First and most critically, when it comes to my struggle with the book, is that the while Rina was a very strong and well-written character, her perspective only makes up maybe 1/3rd of the novel’s content. Unfortunately, the other four major perspectives (Yes, FOUR, plus a few minor perspectives as well) followed much weaker characters. Some of these prominent characters were so horrible (and frankly stupid) that every time the story flipped to their perspectives I wanted to put the novel down. I refuse to skim when I read novels for review and that fact resulted in me dragging my feet. I didn’t want to read about those characters, so I would put the book down for days before forcing myself to pick it back up again. If it hadn’t been for how amazing the main character was, the book almost certainly would have joined my very short list of “Didn’t Finish” books.

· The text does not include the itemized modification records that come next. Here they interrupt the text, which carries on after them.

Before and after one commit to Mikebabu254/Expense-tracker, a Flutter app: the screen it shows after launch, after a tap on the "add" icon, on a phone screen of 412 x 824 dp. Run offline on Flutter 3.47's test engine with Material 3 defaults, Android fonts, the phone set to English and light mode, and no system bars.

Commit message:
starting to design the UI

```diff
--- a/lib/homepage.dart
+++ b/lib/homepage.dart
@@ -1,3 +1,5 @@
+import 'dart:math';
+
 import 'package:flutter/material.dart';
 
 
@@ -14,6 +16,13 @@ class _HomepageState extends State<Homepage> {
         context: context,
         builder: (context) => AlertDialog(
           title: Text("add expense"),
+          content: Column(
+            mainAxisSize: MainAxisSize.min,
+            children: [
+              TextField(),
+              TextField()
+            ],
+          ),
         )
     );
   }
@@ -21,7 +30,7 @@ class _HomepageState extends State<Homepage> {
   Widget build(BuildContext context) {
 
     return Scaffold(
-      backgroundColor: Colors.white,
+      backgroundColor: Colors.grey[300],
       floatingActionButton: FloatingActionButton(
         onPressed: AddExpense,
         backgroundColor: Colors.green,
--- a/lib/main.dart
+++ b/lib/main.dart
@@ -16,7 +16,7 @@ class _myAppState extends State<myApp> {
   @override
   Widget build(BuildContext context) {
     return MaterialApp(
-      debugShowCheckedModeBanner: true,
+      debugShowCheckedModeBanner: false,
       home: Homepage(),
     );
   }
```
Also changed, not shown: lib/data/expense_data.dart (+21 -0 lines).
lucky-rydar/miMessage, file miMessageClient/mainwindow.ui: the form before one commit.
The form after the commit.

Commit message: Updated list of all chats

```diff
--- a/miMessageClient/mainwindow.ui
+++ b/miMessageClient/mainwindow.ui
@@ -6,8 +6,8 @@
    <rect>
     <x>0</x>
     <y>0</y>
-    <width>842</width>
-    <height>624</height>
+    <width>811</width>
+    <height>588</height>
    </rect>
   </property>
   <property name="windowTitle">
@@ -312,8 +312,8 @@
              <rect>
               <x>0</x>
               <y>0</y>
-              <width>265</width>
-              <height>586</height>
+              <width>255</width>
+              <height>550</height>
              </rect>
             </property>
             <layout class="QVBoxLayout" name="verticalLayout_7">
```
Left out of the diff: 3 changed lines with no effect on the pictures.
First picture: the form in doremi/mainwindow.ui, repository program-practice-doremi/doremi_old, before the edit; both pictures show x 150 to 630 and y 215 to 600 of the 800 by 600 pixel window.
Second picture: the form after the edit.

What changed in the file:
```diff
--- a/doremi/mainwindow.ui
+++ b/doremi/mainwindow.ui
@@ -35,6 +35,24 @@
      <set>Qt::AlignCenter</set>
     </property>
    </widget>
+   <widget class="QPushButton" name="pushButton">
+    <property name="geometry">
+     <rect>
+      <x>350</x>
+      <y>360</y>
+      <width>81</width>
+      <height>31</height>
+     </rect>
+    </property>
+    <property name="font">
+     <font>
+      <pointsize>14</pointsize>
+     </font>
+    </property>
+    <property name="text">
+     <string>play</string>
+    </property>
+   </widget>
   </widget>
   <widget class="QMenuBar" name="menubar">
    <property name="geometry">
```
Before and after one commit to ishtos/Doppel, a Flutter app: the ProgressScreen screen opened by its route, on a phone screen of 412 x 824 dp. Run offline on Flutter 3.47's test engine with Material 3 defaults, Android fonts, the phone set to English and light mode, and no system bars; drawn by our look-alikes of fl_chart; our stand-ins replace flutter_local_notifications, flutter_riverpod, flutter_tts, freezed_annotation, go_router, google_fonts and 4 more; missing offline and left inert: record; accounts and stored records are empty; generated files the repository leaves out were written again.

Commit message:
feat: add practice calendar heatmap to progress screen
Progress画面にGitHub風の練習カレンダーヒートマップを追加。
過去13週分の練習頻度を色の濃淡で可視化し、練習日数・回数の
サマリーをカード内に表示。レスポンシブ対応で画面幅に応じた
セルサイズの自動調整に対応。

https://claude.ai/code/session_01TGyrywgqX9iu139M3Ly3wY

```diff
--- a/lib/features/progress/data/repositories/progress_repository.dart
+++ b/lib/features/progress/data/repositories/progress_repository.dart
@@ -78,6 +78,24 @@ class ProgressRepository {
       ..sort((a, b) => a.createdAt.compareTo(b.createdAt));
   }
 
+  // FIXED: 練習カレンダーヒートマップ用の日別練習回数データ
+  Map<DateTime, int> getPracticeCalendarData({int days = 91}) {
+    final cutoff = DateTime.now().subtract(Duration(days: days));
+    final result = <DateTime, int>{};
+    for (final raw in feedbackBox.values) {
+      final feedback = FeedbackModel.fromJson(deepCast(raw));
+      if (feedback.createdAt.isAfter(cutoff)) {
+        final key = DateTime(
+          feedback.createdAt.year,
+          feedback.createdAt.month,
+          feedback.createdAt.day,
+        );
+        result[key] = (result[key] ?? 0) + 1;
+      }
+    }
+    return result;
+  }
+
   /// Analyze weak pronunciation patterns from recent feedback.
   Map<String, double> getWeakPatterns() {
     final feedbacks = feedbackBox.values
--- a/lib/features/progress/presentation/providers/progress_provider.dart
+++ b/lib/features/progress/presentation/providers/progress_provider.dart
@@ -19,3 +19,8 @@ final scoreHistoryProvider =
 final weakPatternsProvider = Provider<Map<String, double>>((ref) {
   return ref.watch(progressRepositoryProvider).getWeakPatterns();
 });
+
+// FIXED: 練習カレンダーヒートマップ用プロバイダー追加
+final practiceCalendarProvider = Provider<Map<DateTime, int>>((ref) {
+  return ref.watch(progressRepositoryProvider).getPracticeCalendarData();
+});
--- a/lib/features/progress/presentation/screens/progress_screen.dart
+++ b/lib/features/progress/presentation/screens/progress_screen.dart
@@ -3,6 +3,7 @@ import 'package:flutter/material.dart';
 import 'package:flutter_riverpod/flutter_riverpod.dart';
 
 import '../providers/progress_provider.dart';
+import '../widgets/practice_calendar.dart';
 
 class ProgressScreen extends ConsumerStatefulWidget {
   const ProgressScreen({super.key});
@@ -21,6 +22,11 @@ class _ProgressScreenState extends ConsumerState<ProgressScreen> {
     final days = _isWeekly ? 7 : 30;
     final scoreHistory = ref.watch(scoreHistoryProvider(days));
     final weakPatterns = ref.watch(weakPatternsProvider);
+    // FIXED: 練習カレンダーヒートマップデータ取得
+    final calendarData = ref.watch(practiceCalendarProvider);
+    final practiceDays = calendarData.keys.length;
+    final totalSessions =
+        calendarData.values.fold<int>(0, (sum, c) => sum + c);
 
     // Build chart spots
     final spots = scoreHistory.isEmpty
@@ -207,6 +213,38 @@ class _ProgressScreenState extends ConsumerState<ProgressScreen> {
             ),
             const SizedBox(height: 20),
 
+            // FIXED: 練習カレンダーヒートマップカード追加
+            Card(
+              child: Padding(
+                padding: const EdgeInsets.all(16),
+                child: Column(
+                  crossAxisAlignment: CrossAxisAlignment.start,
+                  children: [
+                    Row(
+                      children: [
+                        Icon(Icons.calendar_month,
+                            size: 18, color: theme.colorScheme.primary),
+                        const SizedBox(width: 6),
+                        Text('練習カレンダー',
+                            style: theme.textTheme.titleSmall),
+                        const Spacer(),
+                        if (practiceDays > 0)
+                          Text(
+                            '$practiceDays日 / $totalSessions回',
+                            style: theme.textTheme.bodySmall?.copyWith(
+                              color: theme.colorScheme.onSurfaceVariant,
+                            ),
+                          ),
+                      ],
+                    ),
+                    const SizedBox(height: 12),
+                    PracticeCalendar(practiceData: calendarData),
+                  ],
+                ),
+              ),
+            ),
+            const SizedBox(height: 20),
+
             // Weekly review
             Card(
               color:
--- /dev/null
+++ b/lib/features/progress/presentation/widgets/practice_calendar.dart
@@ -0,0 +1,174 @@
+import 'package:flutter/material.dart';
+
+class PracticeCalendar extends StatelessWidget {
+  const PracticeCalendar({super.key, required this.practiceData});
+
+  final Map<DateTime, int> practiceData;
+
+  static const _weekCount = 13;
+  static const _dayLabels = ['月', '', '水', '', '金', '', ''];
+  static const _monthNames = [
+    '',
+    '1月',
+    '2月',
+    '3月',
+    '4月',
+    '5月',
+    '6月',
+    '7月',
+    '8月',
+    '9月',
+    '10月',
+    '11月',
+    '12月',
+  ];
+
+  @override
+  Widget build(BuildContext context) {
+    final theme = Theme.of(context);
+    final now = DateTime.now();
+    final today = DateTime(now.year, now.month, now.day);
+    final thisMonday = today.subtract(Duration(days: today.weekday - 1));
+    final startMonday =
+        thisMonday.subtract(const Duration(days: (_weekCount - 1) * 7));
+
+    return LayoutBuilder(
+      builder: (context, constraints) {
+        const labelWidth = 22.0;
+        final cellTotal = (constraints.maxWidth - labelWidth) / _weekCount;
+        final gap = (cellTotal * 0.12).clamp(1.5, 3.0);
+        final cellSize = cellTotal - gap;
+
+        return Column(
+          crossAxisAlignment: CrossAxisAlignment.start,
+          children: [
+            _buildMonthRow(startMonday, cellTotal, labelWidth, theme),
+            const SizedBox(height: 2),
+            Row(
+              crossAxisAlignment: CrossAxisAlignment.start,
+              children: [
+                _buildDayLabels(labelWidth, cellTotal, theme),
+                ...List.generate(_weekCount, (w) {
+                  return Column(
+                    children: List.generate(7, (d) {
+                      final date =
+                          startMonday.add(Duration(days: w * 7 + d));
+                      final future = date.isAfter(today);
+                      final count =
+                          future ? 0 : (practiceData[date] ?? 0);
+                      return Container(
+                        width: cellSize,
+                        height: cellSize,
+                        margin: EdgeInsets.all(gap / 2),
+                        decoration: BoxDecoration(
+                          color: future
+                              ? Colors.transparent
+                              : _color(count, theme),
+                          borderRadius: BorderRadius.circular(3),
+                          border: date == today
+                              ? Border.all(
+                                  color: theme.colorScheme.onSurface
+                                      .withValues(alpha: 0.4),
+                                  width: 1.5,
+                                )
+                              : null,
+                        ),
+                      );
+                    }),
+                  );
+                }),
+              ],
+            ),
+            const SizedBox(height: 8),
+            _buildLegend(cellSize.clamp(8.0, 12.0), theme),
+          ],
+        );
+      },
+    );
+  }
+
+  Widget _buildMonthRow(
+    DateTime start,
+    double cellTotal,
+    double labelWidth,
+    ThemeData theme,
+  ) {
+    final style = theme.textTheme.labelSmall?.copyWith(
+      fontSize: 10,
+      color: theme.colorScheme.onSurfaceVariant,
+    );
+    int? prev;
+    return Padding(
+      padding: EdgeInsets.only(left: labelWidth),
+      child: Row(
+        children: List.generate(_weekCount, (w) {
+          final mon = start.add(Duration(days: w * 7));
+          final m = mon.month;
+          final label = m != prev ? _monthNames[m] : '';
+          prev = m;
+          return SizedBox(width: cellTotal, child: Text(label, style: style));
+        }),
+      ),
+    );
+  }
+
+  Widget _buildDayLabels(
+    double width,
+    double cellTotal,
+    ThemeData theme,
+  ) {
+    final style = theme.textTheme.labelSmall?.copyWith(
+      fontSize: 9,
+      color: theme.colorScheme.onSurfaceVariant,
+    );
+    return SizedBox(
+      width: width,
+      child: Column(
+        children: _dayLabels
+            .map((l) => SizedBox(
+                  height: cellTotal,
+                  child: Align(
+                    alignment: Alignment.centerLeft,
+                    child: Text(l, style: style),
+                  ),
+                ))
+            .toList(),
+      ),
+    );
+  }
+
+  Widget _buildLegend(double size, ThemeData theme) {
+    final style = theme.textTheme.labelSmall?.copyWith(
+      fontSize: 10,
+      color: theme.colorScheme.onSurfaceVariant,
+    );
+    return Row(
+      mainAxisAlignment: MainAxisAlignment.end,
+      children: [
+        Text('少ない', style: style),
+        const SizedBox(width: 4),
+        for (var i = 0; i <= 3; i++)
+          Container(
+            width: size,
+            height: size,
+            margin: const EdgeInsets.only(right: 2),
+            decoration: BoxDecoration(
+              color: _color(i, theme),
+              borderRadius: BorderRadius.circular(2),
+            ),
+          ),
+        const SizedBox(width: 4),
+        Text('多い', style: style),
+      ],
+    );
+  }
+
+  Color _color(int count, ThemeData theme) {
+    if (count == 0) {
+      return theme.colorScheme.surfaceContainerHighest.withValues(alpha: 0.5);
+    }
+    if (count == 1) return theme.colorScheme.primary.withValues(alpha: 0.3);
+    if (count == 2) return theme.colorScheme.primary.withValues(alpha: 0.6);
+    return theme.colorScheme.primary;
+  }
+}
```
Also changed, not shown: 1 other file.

The second issue is related to the above. The weak character perspectives are made much worse by the author not being up to the task of juggling so many of them. While they did all come together in the end, they didn’t do so with any smoothness. Victor Gishler is no Robert Jordan or Tom Clancy, and badly needed to pare down the extraneous perspectives to something he could actually handle. As most of the perspectives were extraneous, and could have been cut out without the reader missing anything, I’m not inclined to be overly understanding about the inclusion of these weak perspectives that detracted from the main character and her awesomeness.
The last detracting bit is a personal pet peeve of mine, rather than an overall weakness. Namely, that the novel is very clearly only setup material for later books. There is no real climax, just build up and a weak finish that is clearly intended to lead into the next book. I personally detest this. While I understand the need to span books with an epic plotline, there should always be a major climax (not THE major climax, but A major climax) in any book. “Ink Mage” didn’t do this, and what climax was present was honestly pretty washed out and unbelievable. The result of too many plot lines trying to force their way to resolution in a few short pages.
Ultimately, while the basic plot was sound, the setting quite solid, and the main character quite good, the other pieces of the book acted as a millstone around the novel’s neck, dragging it down into a mire of inadequacy.
Final Rating Breakdown:
Score Adjustments for Misc:
-1 for too many extraneous, unneeded, and boring perspectives
Final Score: 5/10
Personal Recommendation: Don’t bother. Unless you have Kindle Unlimited. Then you could probably pick it up and skim past the bad bits. You won’t lose anything if you do, and the main character’s story is actually fairly good when separated from the dross.